(Records from a data source)
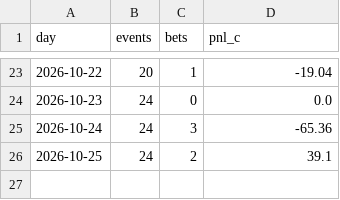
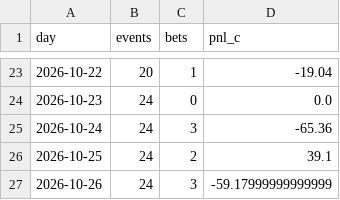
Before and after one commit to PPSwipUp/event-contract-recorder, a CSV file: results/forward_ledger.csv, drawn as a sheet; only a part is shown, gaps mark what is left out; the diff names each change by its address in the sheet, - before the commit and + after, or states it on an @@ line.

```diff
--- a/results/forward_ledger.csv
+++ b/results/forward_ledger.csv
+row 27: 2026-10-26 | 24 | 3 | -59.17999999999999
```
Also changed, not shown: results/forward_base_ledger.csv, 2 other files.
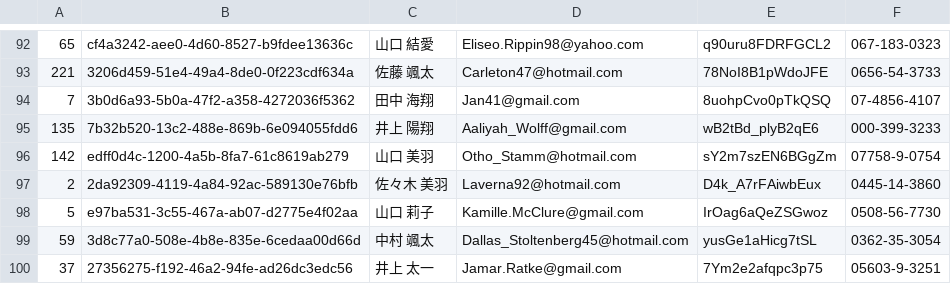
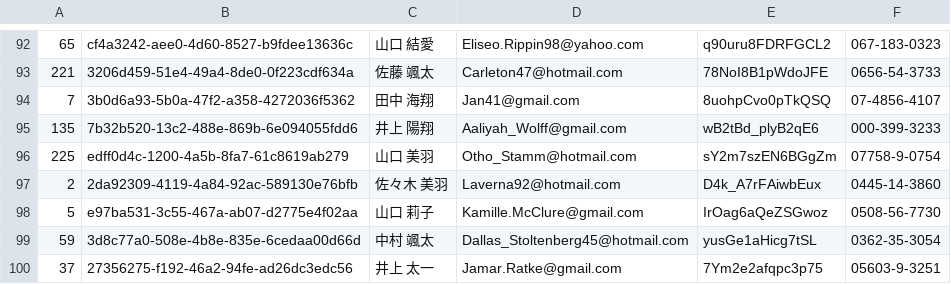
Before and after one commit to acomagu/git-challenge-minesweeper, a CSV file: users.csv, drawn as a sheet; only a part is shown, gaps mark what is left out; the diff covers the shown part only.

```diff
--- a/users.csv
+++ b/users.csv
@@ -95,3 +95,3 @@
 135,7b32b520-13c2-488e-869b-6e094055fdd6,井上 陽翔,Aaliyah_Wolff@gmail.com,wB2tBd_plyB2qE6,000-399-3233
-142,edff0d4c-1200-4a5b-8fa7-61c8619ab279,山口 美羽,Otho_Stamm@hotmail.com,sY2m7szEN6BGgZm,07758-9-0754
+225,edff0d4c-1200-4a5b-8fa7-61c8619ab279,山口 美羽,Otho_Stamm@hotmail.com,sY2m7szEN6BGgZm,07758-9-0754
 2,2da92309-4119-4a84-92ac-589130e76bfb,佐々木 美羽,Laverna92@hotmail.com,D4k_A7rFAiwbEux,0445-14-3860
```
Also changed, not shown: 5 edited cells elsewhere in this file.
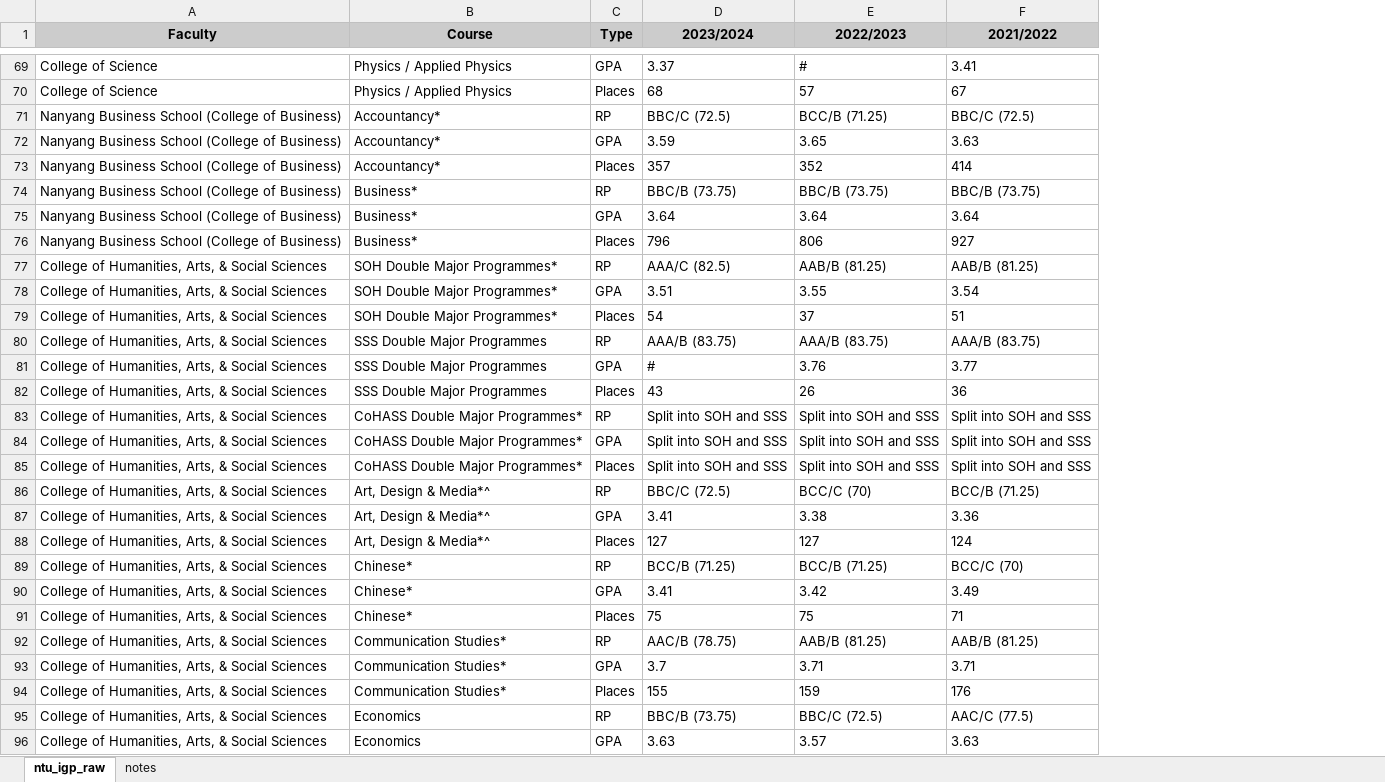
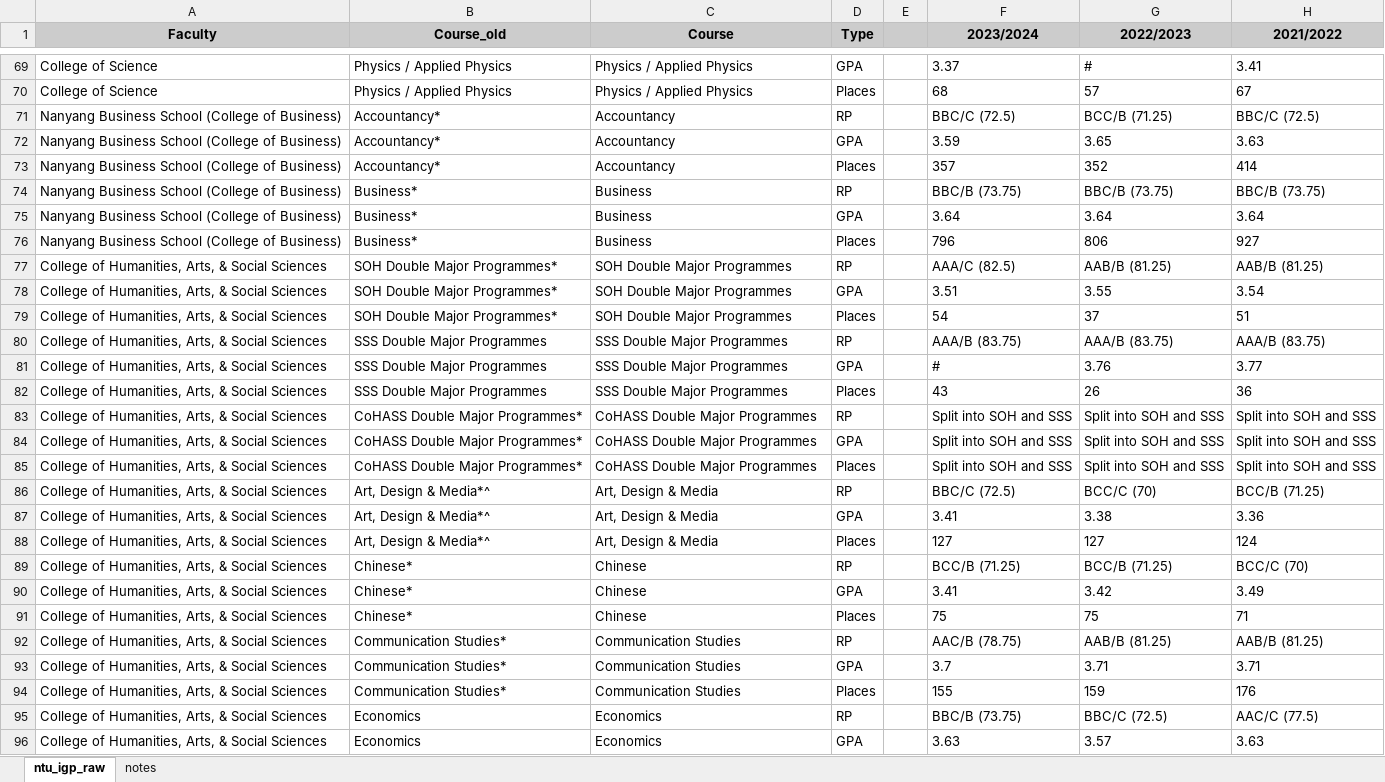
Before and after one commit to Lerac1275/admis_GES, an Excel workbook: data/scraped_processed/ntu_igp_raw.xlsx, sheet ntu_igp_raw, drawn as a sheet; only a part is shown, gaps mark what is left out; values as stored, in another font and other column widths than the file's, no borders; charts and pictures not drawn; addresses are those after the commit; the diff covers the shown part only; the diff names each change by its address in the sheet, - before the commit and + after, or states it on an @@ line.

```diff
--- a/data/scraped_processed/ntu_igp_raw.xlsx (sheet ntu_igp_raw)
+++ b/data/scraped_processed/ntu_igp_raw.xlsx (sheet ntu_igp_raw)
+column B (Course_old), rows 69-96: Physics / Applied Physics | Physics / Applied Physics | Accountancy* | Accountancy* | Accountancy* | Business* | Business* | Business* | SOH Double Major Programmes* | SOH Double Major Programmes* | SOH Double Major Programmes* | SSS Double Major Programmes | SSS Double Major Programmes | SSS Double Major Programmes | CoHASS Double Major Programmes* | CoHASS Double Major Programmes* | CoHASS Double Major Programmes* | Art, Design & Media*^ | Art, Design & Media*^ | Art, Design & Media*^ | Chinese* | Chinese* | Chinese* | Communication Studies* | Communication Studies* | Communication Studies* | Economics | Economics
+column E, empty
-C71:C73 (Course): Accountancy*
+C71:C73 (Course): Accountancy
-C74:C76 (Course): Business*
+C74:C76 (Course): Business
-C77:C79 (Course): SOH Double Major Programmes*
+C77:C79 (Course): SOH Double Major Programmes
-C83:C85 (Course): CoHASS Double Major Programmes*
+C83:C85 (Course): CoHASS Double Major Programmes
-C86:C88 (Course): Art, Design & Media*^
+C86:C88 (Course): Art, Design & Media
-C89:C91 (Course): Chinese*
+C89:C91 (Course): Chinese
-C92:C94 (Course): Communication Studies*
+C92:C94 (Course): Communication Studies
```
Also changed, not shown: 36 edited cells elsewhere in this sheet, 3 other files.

What you have to do -
In the records above, find each line that mentions the word "Major", and copy it.

Worked solution -
+column B (Course_old), rows 69-96: Physics / Applied Physics | Physics / Applied Physics | Accountancy* | Accountancy* | Accountancy* | Business* | Business* | Business* | SOH Double Major Programmes* | SOH Double Major Programmes* | SOH Double Major Programmes* | SSS Double Major Programmes | SSS Double Major Programmes | SSS Double Major Programmes | CoHASS Double Major Programmes* | CoHASS Double Major Programmes* | CoHASS Double Major Programmes* | Art, Design & Media*^ | Art, Design & Media*^ | Art, Design & Media*^ | Chinese* | Chinese* | Chinese* | Communication Studies* | Communication Studies* | Communication Studies* | Economics | Economics
-C77:C79 (Course): SOH Double Major Programmes*
+C77:C79 (Course): SOH Double Major Programmes
-C83:C85 (Course): CoHASS Double Major Programmes*
+C83:C85 (Course): CoHASS Double Major Programmes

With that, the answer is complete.